For almost everyone with a deep-chested or large breed dog, gastric dilatation-volvulus (GDV), commonly known as bloat, is always lurking in the back of their mind. Bloat causes the stomach to fill with air or fluid, which can progress to GDV, a twisting of the stomach. GDV is one of the leading causes of death in dogs, second only to cancer for some breeds. The scariest thing is how fast GDV can become fatal. The condition can progress to a critical level in a matter of minutes or hours.
Despite its prevalence, the cause of bloat remains unknown but is generally thought to be influenced by both genetic and environmental factors.
Laura Nelson, assistant professor at the MSU College of Veterinary Medicine, has been awarded a two year grant to fund research on the causes of GDV in dogs . The money was awarded by the American Kennel Club Canine Health Foundation earlier this month.
Not every dog, even those with a high predisposition, will get bloat and Laura wants to know why. Her team will be looking at the relationship of motility--contractions responsible for the digestion of food--with increased GDV risk, and hopes to define the biochemical and genetic alterations that may be associated with hypomotility--abnormally weak contractions.
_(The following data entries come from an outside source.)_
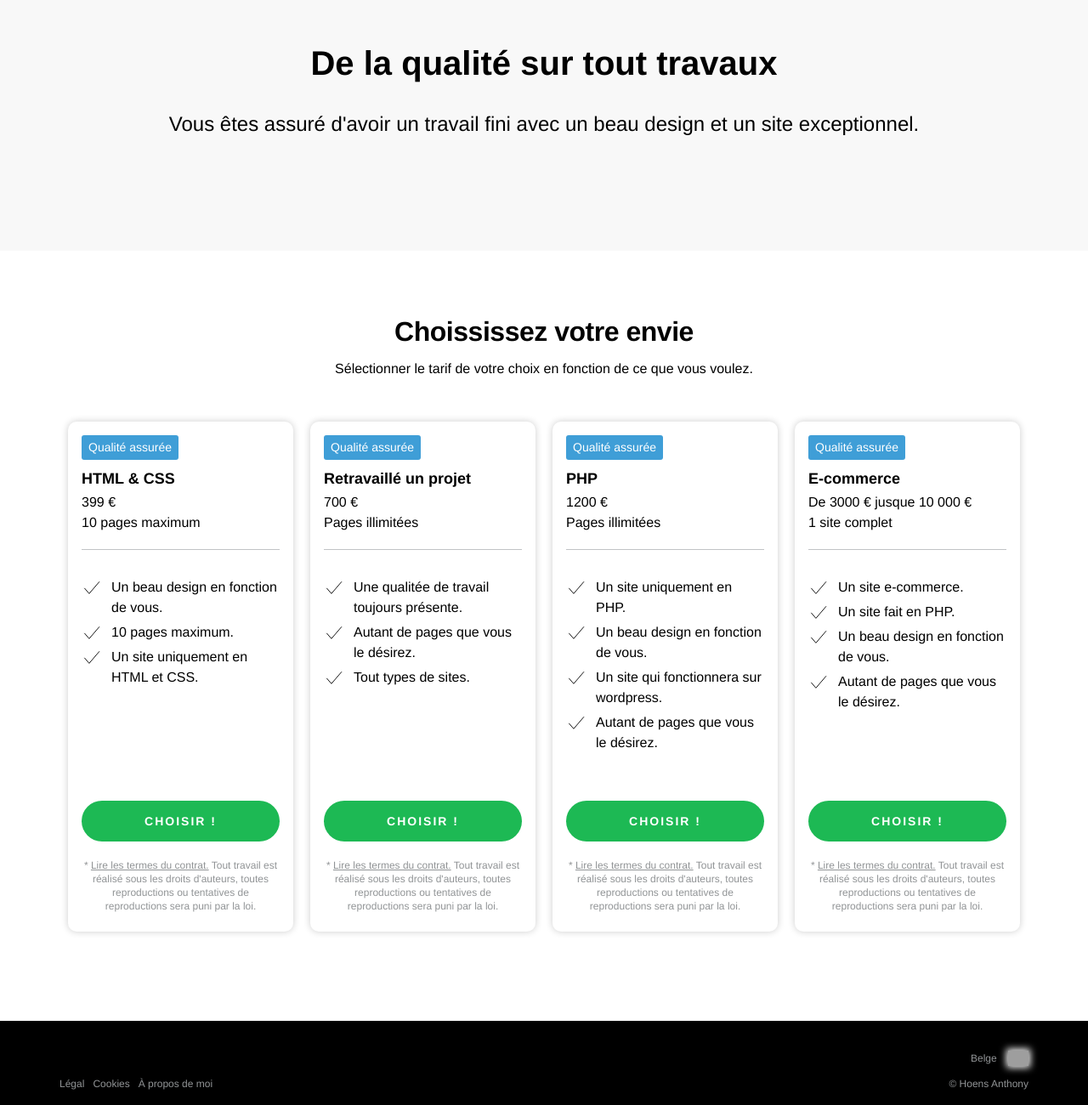
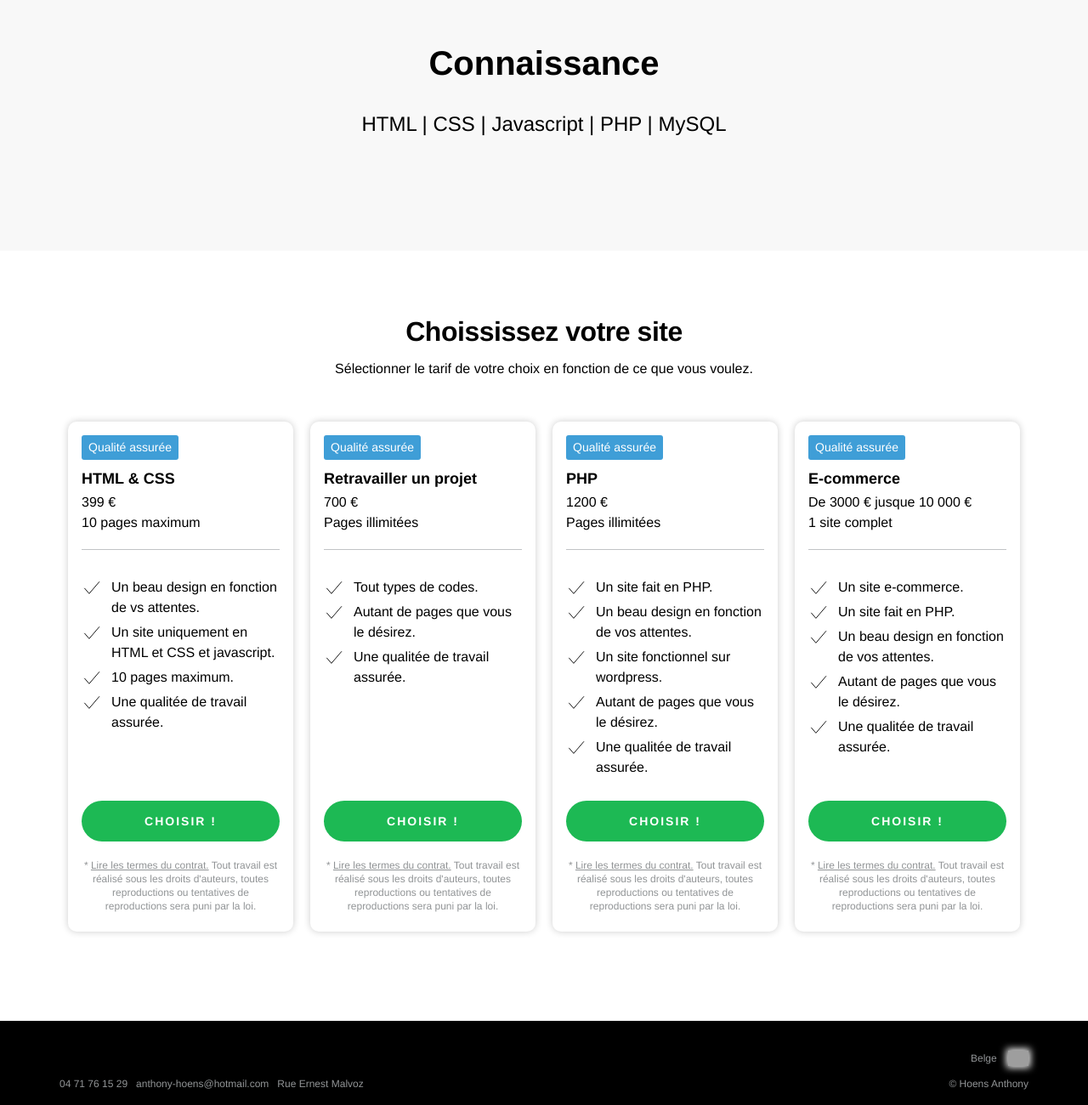
Before and after one commit to AnthonyHoens/cv, a plain HTML site: page index.html in a window 1280 px wide. Shown: the part 1320-2620 px from the top of the page at 85% size. Drawn offline with Linux system fonts and the light colour scheme; grey boxes are pictures that could not be loaded.

Commit message:
Correct the fault and add itemtype to the site

```diff
--- a/index.html
+++ b/index.html
@@ -10,7 +10,7 @@
 		<link rel="stylesheet" href="css/style.css">
 		<link rel="icon" href="./img/favicon.png">
 	</head>
-	<body>
+	<body itemscope itemtype="https://schema.org/JobPosting">
 		<div class="screenshot">
 			<div class="container">
 				<div><a href="./screenshot_phone.jpg">Screenshot téléphone</a></div>
@@ -41,7 +41,7 @@
 					</button>
 					<div class="hidden"></div>
 					<ul class="first_nav closed">
-						<li><a href="#tarifs" class="white">Tarifs</a></li>
+						<li><a href="#tarifs" class="white">Souriant</a></li>
 						<li><a href="#" class="white">Dynamique</a></li>
 						<li><a href="#" class="white">Ingénieux</a></li>
 						<li role="separator" class="divider"></li>
@@ -54,13 +54,13 @@
 		<main>
 			<section class="intro_section">
 				<div class="container">
-					<h1 role="heading" aria-level="1">
-						Hoens Anthony | Web Master & Web Designer
+					<h1 role="heading" aria-level="1" itemtype="https://schema.org/Person" itemscope>
+						<span itemprop="givenName">Anthony</span> <span itemprop="familyName">Hoens</span> | <span itemprop="jobTitle title">Web Master & Web Designer</span>
 					</h1>
 					<h2 role="heading" aria-level="2">
-						Travaillez dans la joie et la bonne humeur.
+						22ans | anthony-hoens@hotmail.com
 					</h2>
-					<a href="#tarifs" class="premium_button">Voir les tarifs</a>
+					<a href="#tarifs" class="premium_button">Voir mes prix</a>
 					<a href="#school" class="special_button">Voir mon parcours scolaires</a>
 					<small><a href="#">Lire les termes du contrat.</a> Tout travail est réalisé sous les droits d'auteurs, toutes reproductions ou tentatives de reproductions sera puni par la loi.</small>
 				</div>
@@ -122,17 +122,17 @@
 				<div class="container">
 					<img src="./img/switch-green.png" alt>
 					<h2 role="heading" aria-level="2">
-						De la qualité sur tout travaux
+						Connaissance
 					</h2>
-					<p>
-						Vous êtes assuré d'avoir un travail fini avec un beau design et un site exceptionnel.
+					<p itemprop="skill">
+						HTML | CSS | Javascript | PHP | MySQL
 					</p>
 				</div>
 			</section>
 			<section id="tarifs" class="abo_select section">
 				<div class="container">
 					<h2 class="premium_h2" role="heading" aria-level="2">
-						Choississez votre envie
+						Choississez votre site
 					</h2>
 					<p class="description">
 						Sélectionner le tarif de votre choix en fonction de ce que vous voulez.
@@ -153,9 +153,10 @@
 							</p>
 							<div id="soloDiv">
 								<ul>
-									<li>Un beau design en fonction de vous.</li>
+									<li>Un beau design en fonction de vs attentes.</li>
+									<li>Un site uniquement en HTML et CSS et javascript.</li>
 									<li>10 pages maximum.</li>
-									<li>Un site uniquement en HTML et CSS.</li>
+									<li>Une qualitée de travail assurée.</li>
 								</ul>
 								<a href="#" class="premium_button">Choisir&nbsp;!</a>
 								<small>
@@ -168,7 +169,7 @@
 								Qualité assurée
 							</p>
 							<h3 role="heading" aria-level="3">
-								Retravaillé un projet
+								Retravailler un projet
 							</h3>
 							<p class="price">
 								700 &euro;
@@ -178,9 +179,9 @@
 							</p>
 							<div id="soloDiv">
 								<ul>
-									<li>Une qualitée de travail toujours présente.</li>
+									<li>Tout types de codes.</li>
 									<li>Autant de pages que vous le désirez.</li>
-									<li>Tout types de sites.</li>
+									<li>Une qualitée de travail assurée.</li>
 								</ul>
 								<a href="#" class="premium_button">Choisir&nbsp;!</a>
 								<small>
@@ -203,10 +204,11 @@
 							</p>
 							<div id="familyDiv">
 								<ul>
-									<li>Un site uniquement en PHP.</li>
-									<li>Un beau design en fonction de vous.</li>
-									<li>Un site qui fonctionnera sur wordpress.</li>
+									<li>Un site fait en PHP.</li>
+									<li>Un beau design en fonction de vos attentes.</li>
+									<li>Un site fonctionnel sur wordpress.</li>
 									<li>Autant de pages que vous le désirez.</li>
+									<li>Une qualitée de travail assurée.</li>
 								</ul>
 								<a href="#" class="premium_button">Choisir&nbsp;!</a>
 								<small>
@@ -231,8 +233,9 @@
 								<ul>
 									<li>Un site e-commerce.</li>
 									<li>Un site fait en PHP.</li>
-									<li>Un beau design en fonction de vous.</li>
+									<li>Un beau design en fonction de vos attentes.</li>
 									<li>Autant de pages que vous le désirez.</li>
+									<li>Une qualitée de travail assurée.</li>
 								</ul>
 								<a href="#" class="premium_button">Choisir&nbsp;!</a>
 								<small>
@@ -244,23 +247,23 @@
 				</div>
 			</section>
 		</main>
-		<footer>
+		<footer itemscope itemtype="https://schema.org/Person">
 			<div class="container">
 				<p>
-					<a href="#">Belge</a>
+					<a href="#" itemprop="nationality">Belge</a>
 					<span></span>
 				</p>
 				<div class="groupElt">
 					<nav class="secondary_nav">
 						<ul>
 							<li>
-								<a href="#">Légal</a>
+								<a href="#" itemprop="telephone">04 71 76 15 29</a>
 							</li>
 							<li>
-								<a href="#">Cookies</a>
+								<a href="#" itemprop="email">anthony-hoens@hotmail.com</a>
 							</li>
 							<li>
-								<a href="#">À propos de moi</a>
+								<a href="#" itemprop="address">Rue Ernest Malvoz</a>
 							</li>
 						</ul>
 					</nav>
```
The researchers also will evaluate the expression of the hormones motilin and ghrelin--regulators of GI motility--as a predictor of predisposition to GDV.
The research team hopes to use their findings to help veterinarians make informed decisions about how to treat dogs at risk for bloat, increasing survival rates. Given how common bloat is, it would be amazing to have a better understanding on how the condition develops and how to treat it.